A decision on industrial action over teachers' pay that could lead to a series of national strikes will be reached next week.
The ballot of about 250,000 members of the National Union of Teachers closes on Monday, with the final decision to be announced on Thursday.
Members have been asked if they support discontinuous industrial action, which could include national strikes and other locally coordinated action. If they vote yes, it would free the union from having to seek a separate ballot each time it wanted to take action over the current pay dispute.
The union is unhappy at teachers' below-inflation deal. Salaries went up by 2.45 per cent last month, but retail price index inflation hit 5 per cent at the same time. In April, a one-day strike led to some 9,500 schools in England and Wales being forced to close or partially shut.

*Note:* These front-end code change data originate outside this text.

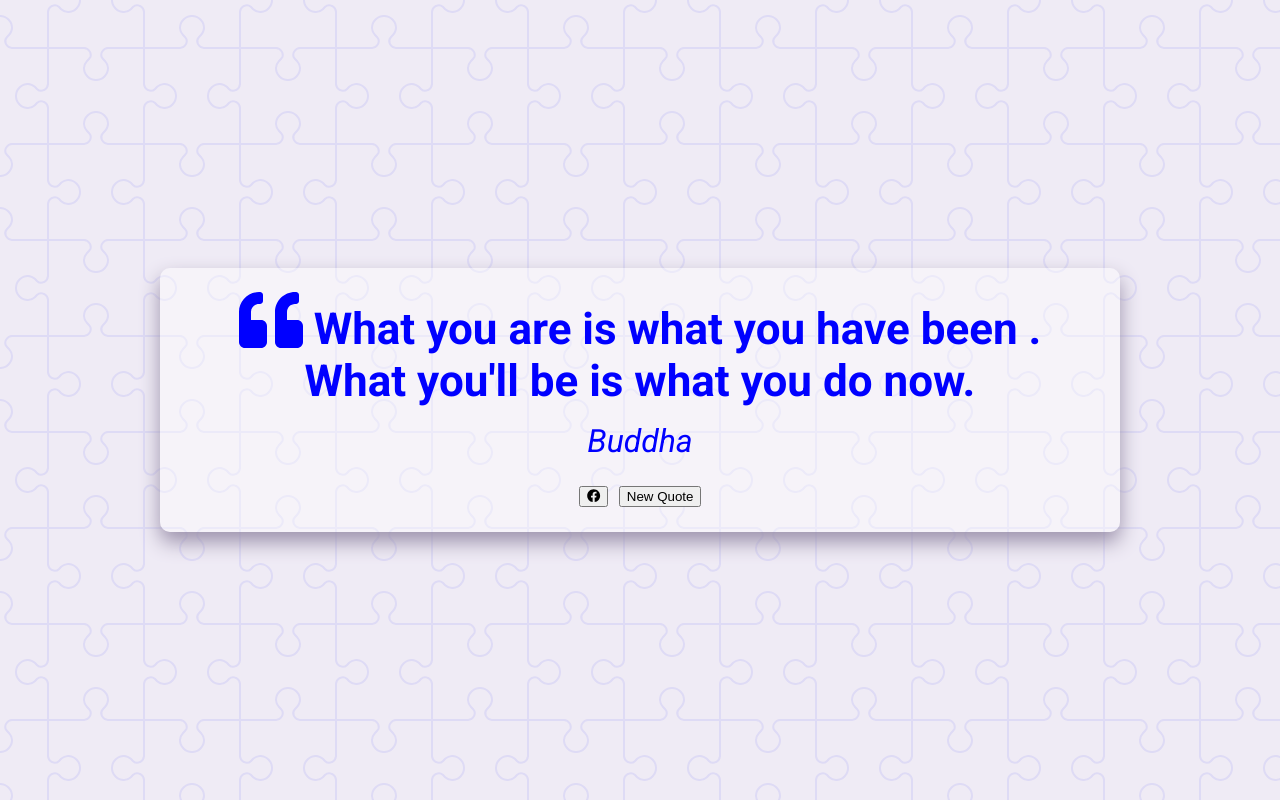
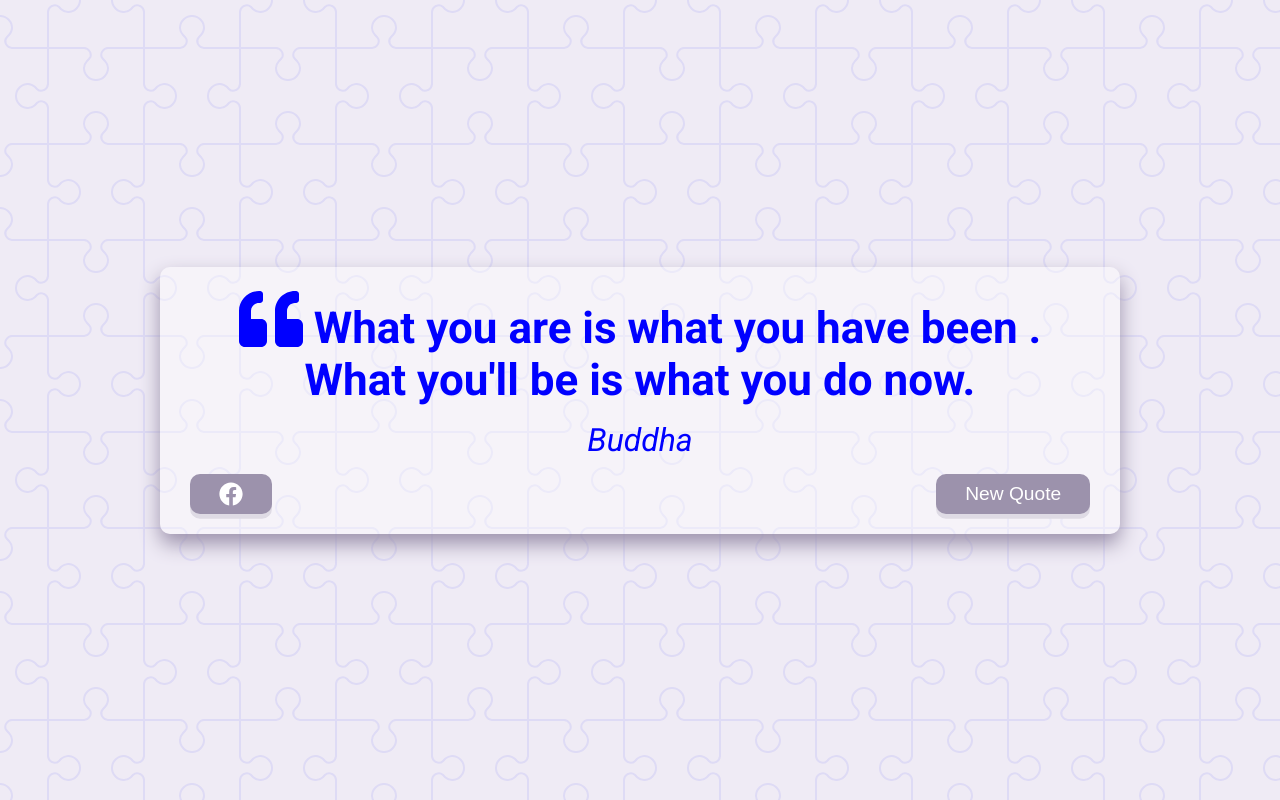
Before and after one commit to rgoshen/quote_generator, a plain HTML site: page index.html in a window 1280 px wide. Drawn offline with Linux system fonts and the light colour scheme.

Commit message:
Styled box buttons

```diff
--- a/style.css
+++ b/style.css
@@ -46,6 +46,42 @@ body {
     font-style: italic;
 }
 
+.button-container {
+    margin-top: 0.9375rem;
+    display: flex;
+    justify-content: space-between;
+}
+
+button {
+    cursor: pointer;
+    font-size: 1.2rem;
+    height: 2.5rem;
+    border: none;
+    border-radius: 10px;
+    color: white;
+    background: #9c92ac;
+    outline: none;
+    padding: 0.5rem 1.8rem;
+    box-shadow: 0 0.3rem rgba(223, 219, 229, 1);
+}
+
+button:hover {
+    filter: brightness(110%);
+}
+
+button:active {
+    transform: translate(0, 0.3rem);
+    box-shadow: 0 0.3rem rgba(255, 255, 255, 0.7);
+}
+
+.facebook-button:hover {
+    color: #3b5998;
+}
+
+.fa-facebook {
+    font-size: 1.5rem;
+}
+
 /* Media Query: Tablet or smaller*/
 @media screen and (max-width: 1000px) {
     .quote-container {
```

Christine Blower, the union's acting general secretary, said: "Refusing teachers a decent salary will have a direct impact on children and young people's education. Teachers and other public sector worker unions cannot and will not stand by and see their members' incomes and standards of living cut."
John Dunford, general secretary of the Association of School and College Leaders, has said that given the present financial climate, with people struggling to pay bills and losing their jobs, there would be "non-existent" public support for teachers' strike action.